Warren, Louis S.
Warren, Louis S.
CAREER: Educator and writer. University of California, Davis, professor of history.
(Editor) American Environmental History, Blackwell (Malden, MA), 2003.
SIDELIGHTS: Writer and educator Louis S. Warren focuses his studies on American history. His first book, The Hunter's Game: Poachers and Conservationists in Twentieth-Century America, is about the struggle between hunters and conservationists throughout American history, beginning in the latter part of the nineteenth century. The book touches on the origins of these viewpoints, the history of game law lobbyists, and the extensions of these early struggles that are found in modern-day life. Keith Schneider, writing in the New York Times Book Review, noted that Warren includes "competently drawn reports of the nasty fights between government agents and hunters," and felt that the author "successfully" presents his arguments.
Several years after the release of The Hunter's Game, Warren edited the book American Environmental History. This volume is an anthology of articles and primary source materials regarding the environmental history of America from before the arrival of Christopher Columbus through the present. Various topics are covered, including the changes Native Americans made to the landscape prior to the arrival of Columbus, the role of class in the creation of the earliest national forests, and the origins of modern environmentalism. History: Review of Books contributor Bryant Etheridge felt that the author "has created an anthology of considerable geographic and, to a lesser degree, methodological diversity" with his selection of the included works. Etheridge summed up the work as "a worthwhile entrant to a field with few competitors."
In 2005 Warren turned his sights to the life and times of William Cody, more commonly known as "Buffalo Bill." Buffalo Bill's America: William Cody and the Wild West Show is a comprehensive biography of the showman, following his life from his early work as a Pony Express rider through his experience as a frontiersman running his Wild West Show. Critical response to the book was mostly favorable. Library Journal critic Clay Williams observed that rather than writing just a simple biography, Warren "analyzes the cultures of the eastern United States and Europe and their relationship with that of America's West." Jay Freeman, writing in Booklist, agreed, praising the "outstanding examination" of Cody found in this "engrossing and thoroughly enjoyable" volume.

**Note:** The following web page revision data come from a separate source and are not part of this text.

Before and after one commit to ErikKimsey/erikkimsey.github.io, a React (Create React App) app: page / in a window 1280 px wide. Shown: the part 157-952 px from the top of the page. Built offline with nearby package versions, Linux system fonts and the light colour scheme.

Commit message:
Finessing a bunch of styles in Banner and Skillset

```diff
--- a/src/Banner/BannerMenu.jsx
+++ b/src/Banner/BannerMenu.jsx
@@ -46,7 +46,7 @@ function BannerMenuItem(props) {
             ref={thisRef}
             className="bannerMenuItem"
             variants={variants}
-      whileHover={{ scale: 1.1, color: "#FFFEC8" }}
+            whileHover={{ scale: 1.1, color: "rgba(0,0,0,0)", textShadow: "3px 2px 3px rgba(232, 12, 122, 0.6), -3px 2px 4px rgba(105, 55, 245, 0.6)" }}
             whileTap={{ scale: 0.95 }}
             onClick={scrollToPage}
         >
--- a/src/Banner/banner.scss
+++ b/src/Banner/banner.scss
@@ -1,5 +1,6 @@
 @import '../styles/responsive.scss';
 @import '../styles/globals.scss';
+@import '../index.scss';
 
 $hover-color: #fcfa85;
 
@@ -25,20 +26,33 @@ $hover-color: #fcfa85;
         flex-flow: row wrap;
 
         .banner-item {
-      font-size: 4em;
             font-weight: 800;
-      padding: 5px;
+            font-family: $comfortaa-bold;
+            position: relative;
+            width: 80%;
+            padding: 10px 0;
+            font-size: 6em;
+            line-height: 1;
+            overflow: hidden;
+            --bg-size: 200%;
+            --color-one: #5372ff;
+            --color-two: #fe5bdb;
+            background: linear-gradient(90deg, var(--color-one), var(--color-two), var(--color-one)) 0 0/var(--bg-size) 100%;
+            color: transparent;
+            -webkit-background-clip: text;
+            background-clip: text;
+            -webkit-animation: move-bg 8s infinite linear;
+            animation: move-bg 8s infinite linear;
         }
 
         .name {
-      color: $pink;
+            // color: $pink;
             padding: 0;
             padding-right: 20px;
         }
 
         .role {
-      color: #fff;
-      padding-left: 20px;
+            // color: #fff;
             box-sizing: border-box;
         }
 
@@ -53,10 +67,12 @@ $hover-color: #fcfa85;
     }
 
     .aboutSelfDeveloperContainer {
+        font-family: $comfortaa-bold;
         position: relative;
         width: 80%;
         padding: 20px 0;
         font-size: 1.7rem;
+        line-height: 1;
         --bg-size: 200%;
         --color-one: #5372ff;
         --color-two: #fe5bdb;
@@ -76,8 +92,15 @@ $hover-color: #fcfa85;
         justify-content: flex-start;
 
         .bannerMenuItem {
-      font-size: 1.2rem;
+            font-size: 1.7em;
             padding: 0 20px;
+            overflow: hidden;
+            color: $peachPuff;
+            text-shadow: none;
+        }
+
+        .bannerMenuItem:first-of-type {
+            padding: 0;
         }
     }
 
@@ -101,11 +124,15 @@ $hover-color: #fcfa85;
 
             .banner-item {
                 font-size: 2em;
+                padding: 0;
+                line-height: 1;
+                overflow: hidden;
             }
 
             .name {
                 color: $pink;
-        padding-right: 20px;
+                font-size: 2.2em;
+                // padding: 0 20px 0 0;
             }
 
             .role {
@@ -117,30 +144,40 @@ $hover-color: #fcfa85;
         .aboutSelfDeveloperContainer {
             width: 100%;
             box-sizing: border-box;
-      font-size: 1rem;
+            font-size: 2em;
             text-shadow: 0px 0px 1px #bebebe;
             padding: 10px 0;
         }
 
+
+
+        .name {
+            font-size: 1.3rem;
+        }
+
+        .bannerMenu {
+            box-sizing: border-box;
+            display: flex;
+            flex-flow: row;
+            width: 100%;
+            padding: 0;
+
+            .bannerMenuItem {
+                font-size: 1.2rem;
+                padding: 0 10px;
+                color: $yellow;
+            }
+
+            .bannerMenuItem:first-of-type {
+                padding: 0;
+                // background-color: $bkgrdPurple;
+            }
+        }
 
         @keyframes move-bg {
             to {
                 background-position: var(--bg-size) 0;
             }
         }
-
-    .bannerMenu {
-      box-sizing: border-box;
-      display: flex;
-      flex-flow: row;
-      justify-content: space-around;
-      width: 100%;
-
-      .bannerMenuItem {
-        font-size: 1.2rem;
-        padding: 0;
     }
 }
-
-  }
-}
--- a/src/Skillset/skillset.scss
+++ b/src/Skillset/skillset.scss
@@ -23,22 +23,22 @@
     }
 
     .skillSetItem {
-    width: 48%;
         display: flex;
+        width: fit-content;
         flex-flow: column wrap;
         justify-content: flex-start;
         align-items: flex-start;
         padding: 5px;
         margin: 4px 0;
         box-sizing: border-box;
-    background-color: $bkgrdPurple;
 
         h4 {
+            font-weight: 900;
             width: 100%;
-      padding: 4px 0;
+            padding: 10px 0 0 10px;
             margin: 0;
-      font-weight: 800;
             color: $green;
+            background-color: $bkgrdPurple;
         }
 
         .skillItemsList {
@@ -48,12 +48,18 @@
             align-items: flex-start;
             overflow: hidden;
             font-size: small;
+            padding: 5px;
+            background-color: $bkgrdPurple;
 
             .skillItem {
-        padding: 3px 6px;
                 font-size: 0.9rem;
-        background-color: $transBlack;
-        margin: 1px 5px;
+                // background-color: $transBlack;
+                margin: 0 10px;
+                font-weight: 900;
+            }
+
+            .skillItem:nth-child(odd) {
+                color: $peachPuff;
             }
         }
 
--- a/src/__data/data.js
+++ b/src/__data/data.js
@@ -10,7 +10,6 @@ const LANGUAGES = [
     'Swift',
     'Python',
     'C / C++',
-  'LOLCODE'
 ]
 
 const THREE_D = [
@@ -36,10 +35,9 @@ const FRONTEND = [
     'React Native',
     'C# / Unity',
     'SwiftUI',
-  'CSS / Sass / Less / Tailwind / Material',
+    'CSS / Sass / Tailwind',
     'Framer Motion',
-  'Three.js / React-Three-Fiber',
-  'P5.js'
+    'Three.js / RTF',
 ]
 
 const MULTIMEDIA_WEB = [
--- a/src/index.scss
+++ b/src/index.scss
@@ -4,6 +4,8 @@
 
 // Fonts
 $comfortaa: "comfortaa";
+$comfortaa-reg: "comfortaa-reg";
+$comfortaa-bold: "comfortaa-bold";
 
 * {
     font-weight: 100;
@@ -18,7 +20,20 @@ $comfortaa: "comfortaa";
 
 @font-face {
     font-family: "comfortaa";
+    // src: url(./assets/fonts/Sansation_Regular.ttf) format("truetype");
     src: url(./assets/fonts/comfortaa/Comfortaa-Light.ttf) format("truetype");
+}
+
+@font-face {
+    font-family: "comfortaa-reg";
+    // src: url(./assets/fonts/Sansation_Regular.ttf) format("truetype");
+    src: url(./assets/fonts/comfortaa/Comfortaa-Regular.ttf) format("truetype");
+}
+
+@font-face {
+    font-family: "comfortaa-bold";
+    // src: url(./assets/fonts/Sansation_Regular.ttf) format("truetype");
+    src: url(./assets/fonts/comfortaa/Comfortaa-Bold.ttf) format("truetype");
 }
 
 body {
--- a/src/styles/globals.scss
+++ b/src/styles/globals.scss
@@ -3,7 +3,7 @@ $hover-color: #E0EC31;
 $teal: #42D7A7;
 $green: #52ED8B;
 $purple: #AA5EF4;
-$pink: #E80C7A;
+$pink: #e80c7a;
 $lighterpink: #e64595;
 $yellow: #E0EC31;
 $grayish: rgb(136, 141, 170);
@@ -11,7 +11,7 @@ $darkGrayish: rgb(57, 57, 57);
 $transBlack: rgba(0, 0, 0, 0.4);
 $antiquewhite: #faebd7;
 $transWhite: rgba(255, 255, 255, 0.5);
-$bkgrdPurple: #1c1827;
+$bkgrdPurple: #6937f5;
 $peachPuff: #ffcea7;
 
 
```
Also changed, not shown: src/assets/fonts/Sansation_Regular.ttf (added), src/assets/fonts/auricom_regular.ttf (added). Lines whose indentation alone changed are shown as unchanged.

A Publishers Weekly reviewer noted that "Warren seeks metaphor and symbolism everywhere and is remarkably inventive in finding them"; the critic went on to state that the book has the ability to "both entertain and instruct." New York Times Book Review contributor Geoffrey C. Ward agreed with the positive assessments, concluding that "Buffalo Bill's America is a provocative contribution to the long-running argument over just who Buffalo Bill was and what he and his frontier extravaganza can tell us about who we were—and who we are."

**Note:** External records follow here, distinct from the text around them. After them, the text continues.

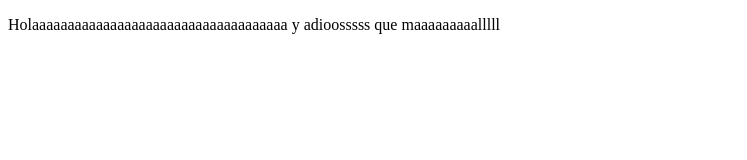
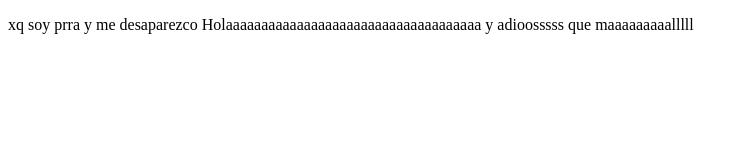
Before and after one commit to JohanVila94/ExamplePrework, a plain HTML site: page index.html in a window 1280 px wide. Shown: the whole page, without its empty margins (0-747 px from the left). Drawn offline with Linux system fonts and the light colour scheme.

Commit message:
cambios agregamos sitio de twich

```diff
--- a/index.html
+++ b/index.html
@@ -8,6 +8,7 @@
 </head>
 <body>
     <p>
+        xq soy prra y me desaparezco
         Holaaaaaaaaaaaaaaaaaaaaaaaaaaaaaaaaaaaa y adioosssss que maaaaaaaaalllll
     </p>
 </body>
```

BIOGRAPHICAL AND CRITICAL SOURCES:
Booklist, September 15, 2005, Jay Freeman, review of Buffalo Bill's America: William Cody and the Wild West Show, p. 23.
History: Review of New Books, spring, 2004, Bryant Etheridge, review of American Environmental History, p. 93.
Kirkus Reviews, August 1, 2005, review of Buffalo Bill's America, p. 839.
Library Journal, September 15, 2005, Clay Williams, review of Buffalo Bill's America, p. 76.
New York Times Book Review, November 23, 1997, Keith Schneider, "Whose Outdoors?," review of The Hunter's Game: Poachers and Conservationists in Twentieth-Century America, p. 26; December 11, 2005, Geoffrey C. Ward, "Showman of the Wild Frontier," review of Buffalo Bill's America, p. 26.
Publishers Weekly, August 1, 2005, review of Buffalo Bill's America, p. 54.
University of California, Davis, History Department Web site, http://history.ucdavis.edu/ (May 2, 2006), brief information about author.